close ties with the US, for example, are making him a target for mounting
popular opposition, not least because US-inspired IMF restructuring
has spelt increasing economic hardship for Pakistans impoverished
masses. India, meanwhile, remains sensitive to any suggestion that the
US will play the role of mediator in its negotiations with Pakistan.
For this reason,
US officials have tended to downplay Washingtons involvement in
the recent Indo-Pakistan rapprochement. However, in a post-SAARC summit
interview, Colin Powell boasted to US News and World Report about the
USs role: We have been working with the Indians and Pakistanis
for almost two years, from a period of Were going to nuclear
war this weekend to, you know, this is a historic change. And
so I think a lot of the seeds that were planted are now germinating
and youll (see) us harvesting crops.
prompted a curt Indian response. The US has repeatedly offered
to promote India-Pakistan dialogue, said an External Affairs spokesman.
However, on India-Pakistan bilateral issues there has been no
scope for any third party role and it is not likely to be there in future
A tenuous process
The fractious character
of Indo-Pakistani relations is underscored by the January 6 joint statement.
Although only six paragraphs or 153 words long, the statements
composition was a laborious exercise, involving six meetings between
senior Indian and Pakistani officials. At one point it appeared that
the statement and with it the plan for a resumption of comprehensive
negotiations would founder over Indias demand that Pakistan pledge
not to allow its territory to be used to stage terrorism.
In the end, Pakistan relented, implicitly dropping its claim that the

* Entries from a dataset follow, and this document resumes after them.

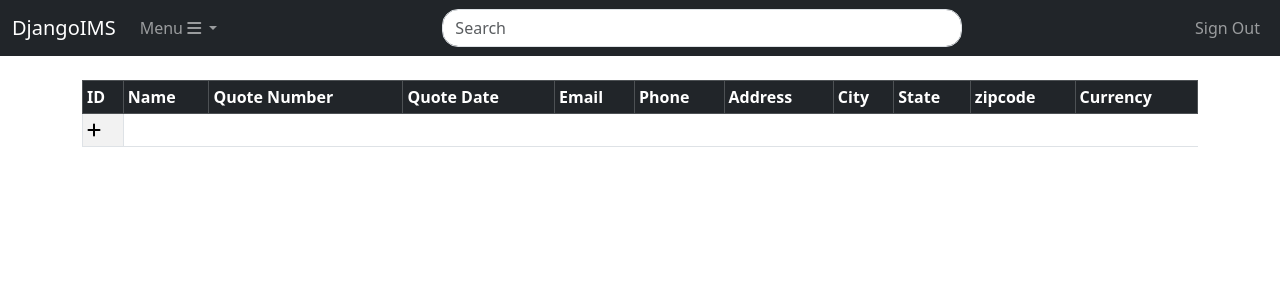
After one commit to DolaZaeem/Django-CRM, a Django app: page /Incomplete in a window 1280 px wide. The commit adds this page. Shown: the top 300 px of the page. Run offline with Django 5.2, Linux system fonts and the light colour scheme; a user stored in the database is signed in; tables that the repository leaves empty hold one stand-in row (values such as "Sample post"); lists and menus that the app fills with data are empty.

Commit message:
Incomplete quote section created

```diff
--- /dev/null
+++ b/dcrm/website/templates/Incomplete.html
@@ -0,0 +1,53 @@
+{% extends 'base.html' %}
+
+{% block content %}
+<head>
+    <link rel="stylesheet" href="https://cdnjs.cloudflare.com/ajax/libs/font-awesome/6.5.1/css/all.min.css">
+  </head>
+
+  <div>
+      <div>
+          <table class="table table-striped table-hover table-bordered table-sm">
+              <thead class="table-dark">
+                  <tr>
+                      <th scope="col">ID</th>
+                      <th scope="col">Name</th>
+                      <th scope="col">Quote Number</th>
+                      <th scope="col">Quote Date</th>
+                      <th scope="col">Email</th>
+                      <th scope="col">Phone</th>
+                      <th scope="col">Address</th>
+                      <th scope="col">City</th>
+                      <th scope="col">State</th>
+                      <th scope="col">zipcode</th>
+                      <th scope="col">Currency</th>
+                  </tr>
+              </thead>
+              <tbody>
+                  {% if records %}
+                  {% for qt in records %}
+                  <tr>
+                      <td><a href="{%url 'record' qt.id %}">{{ qt.id }}</a></td>
+                      <td>{{ qt.Customer_name }}</td>
+                      <td>{{ qt.Quote_no }}</td>
+                      <td>{{ qt.Quote_date }}</td>
+                      <td>{{ qt.Customer_email }}</td>
+                      <td>{{ qt.Phone }}</td>
+                      <td>{{ qt.Address }}</td>
+                      <td>{{ qt.City }}</td>
+                      <td>{{ qt.State }} </td>
+                      <td>{{ qt.Zipcode }}</td>
+                      <td>{{ qt.Currency}}</td>
+                  </tr>
+                  {% endfor %}
+                  {% endif %}
+                  <tr>
+                      <td><a class="nav-link" href="{% url 'add_record' %}"><i class="fas fa-plus"></i></a></td>
+                  </tr>
+              </tbody>
+          </table>
+
+
+
+      </div>
+{% endblock %}
--- a/dcrm/website/templates/navbar.html
+++ b/dcrm/website/templates/navbar.html
@@ -4,8 +4,8 @@
 </head>
 <style>
   .d-flex.w-50 {
-  margin: 0 auto;
-}
+    margin: 0 auto;
+  }
 </style>
 
 <nav class="navbar navbar-expand-lg navbar-dark bg-dark">
@@ -20,8 +20,18 @@
     {% if user.is_authenticated %}
     <div class="collapse navbar-collapse" id="navbarNav">
       <ul class="navbar-nav">
-        <li class="nav-item menu-item">
-          <a class="nav-link menu-link" href="#">Menu</a>
+        <li class="nav-item dropdown">
+          <a class="nav-link dropdown-toggle" href="#" role="button" data-bs-toggle="dropdown" aria-expanded="false">
+            Menu <i class="fa-solid fa-bars"></i>
+          </a>
+          <ul class="dropdown-menu">
+            <li><a class="dropdown-item" href="{% url 'Incomplete' %}">Quotes with no items</a></li>
+            <li><a class="dropdown-item" href="#">Filter and Create Data visualization</a></li>
+            <li>
+              <hr class="dropdown-divider">
+            </li>
+            <li><a class="dropdown-item" href="#">Import Data from Spreadsheet</a></li>
+          </ul>
         </li>
       </ul>
       <!--Search Form -->
--- a/dcrm/website/urls.py
+++ b/dcrm/website/urls.py
@@ -13,4 +13,5 @@ urlpatterns = [
     path('add_items/<int:pk>',views.add_items,name='add_items'),
     path('item_details/<int:pk>',views.update_item,name='update_item'),
     path('delete_items/<int:pk>',views.delete_items,name='delete_items'),
+    path('Incomplete',views.Incomplete,name='Incomplete'),
 ]
--- a/dcrm/website/views.py
+++ b/dcrm/website/views.py
@@ -136,3 +136,11 @@ def delete_items(request,pk):
     else:
         messages.success(request,"You must be logged in to delete that")
         return redirect('home')
+
+def Incomplete(request):
+    if request.user.is_authenticated:
+        records = Quote_ovr.objects.filter(quote_det__isnull=True)
+        return render(request, 'Incomplete.html', {'records':records})
+    else:
+        messages.success(request,"You must be logged in to view that")
+        return redirect('home')
```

anti-Indian Kashmiri insurgents are freedom fighters, not terrorists.
In return, Pakistan argues that it won Indias first-ever acknowledgment
that the status of Jammu and Kashmir, a princely state incorporated
into the India Union in 1947 and the only Indian state with a Muslim
majority, is a legitimate topic for bilateral negotiations between India
and Pakistan. Hitherto, India had insisted the Kashmir question was
wholly an internal Indian matter.
The January 6 agreement
left the timing, place and subject of the negotiations to be determined.
Only after considerable wrangling was this weeks agreement reached.
Conforming to the pattern established at least since Pakistan announced
a unilateral ceasefire to begin November 26, it was Islamabad that pressed
for the negotiations to proceed quickly. India, meanwhile, continues
to argue that meaningful negotiations will not succeed unless preceded
by a long process of confidence building measures. While
India justifies this by claiming that haste could cause the negotiations
to collapse, there is no question its attitude reflects its perception
that Pakistan is the weaker party.
wanted to involve political appointees in the negotiations from the
start, New Delhi wanted to limit at least the first round of talks to
just lower level officials. Ultimately it was agreed that the lower
level officials would meet for two days. The countries Foreign
Secretaries will join the talks on the third day.
Even more tellingly,
next months negotiations will do no more than discuss the agenda
for future talks. According to Amrit Baruah of the Chennai-based Hindu,
High-placed Government sources made it clear to this correspondent
that it was not as if the composite dialogue was commencingbut
the process of discussing the exact subjects that should
be discussed as per the composite dialogue.
The staging of elections
in India and formation of a new government means it is unlikely truly
substantive negotiations with Pakistan will be feasible before June.